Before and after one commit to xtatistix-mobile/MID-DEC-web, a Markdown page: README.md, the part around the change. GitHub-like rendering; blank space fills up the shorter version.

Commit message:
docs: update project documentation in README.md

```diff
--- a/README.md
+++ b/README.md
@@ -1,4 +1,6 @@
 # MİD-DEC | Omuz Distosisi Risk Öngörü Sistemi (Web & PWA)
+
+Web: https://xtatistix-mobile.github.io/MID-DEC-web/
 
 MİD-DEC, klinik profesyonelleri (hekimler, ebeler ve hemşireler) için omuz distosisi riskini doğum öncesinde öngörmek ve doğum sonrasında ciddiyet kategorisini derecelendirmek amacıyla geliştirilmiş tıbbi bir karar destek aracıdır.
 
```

-.-.-

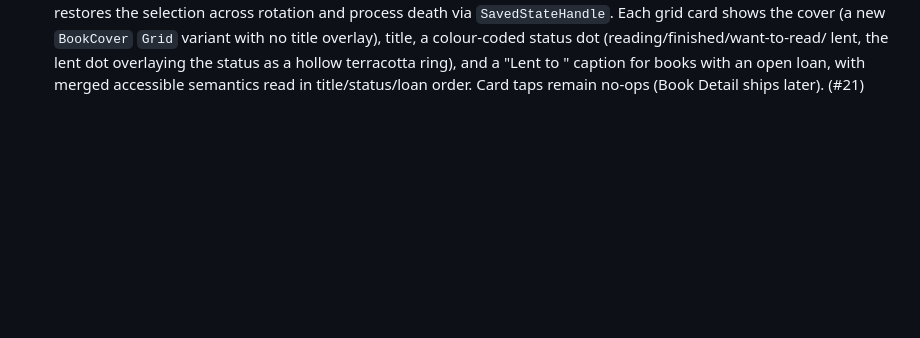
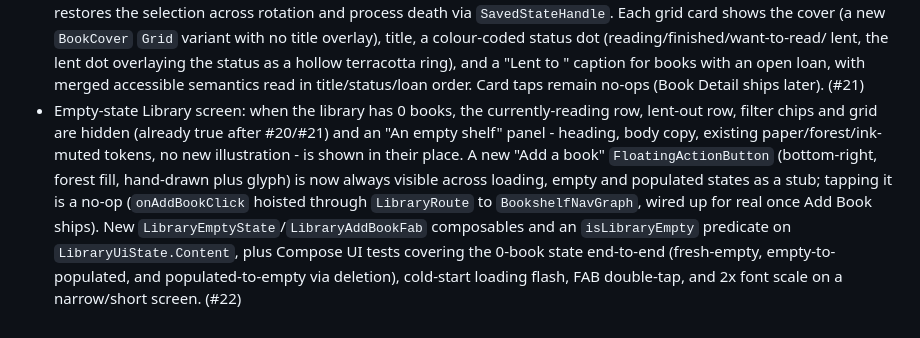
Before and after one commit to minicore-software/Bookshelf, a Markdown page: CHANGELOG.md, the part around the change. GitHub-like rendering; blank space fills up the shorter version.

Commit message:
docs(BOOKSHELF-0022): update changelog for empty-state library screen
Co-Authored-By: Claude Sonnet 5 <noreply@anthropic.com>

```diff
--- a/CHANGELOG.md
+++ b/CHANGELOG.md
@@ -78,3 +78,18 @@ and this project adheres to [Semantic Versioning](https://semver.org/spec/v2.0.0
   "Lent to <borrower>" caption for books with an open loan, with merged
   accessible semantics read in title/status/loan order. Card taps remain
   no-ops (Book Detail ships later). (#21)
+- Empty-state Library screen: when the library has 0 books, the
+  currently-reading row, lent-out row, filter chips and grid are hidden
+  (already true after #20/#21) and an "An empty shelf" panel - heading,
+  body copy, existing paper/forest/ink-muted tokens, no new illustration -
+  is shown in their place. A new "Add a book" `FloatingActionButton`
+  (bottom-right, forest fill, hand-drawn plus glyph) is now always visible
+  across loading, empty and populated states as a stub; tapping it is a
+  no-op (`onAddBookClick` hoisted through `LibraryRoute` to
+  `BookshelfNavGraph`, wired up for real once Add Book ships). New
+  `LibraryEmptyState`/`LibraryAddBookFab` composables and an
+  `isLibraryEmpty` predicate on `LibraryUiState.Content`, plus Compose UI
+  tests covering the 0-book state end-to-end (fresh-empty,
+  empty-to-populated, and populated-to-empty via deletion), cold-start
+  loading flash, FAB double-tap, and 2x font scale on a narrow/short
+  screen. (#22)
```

-.-.-

| Directions |
Each line of the entries that contains the word "screen" should be listed.

| Finished exercise |
docs(BOOKSHELF-0022): update changelog for empty-state library screen
+- Empty-state Library screen: when the library has 0 books, the
+  screen. (#22)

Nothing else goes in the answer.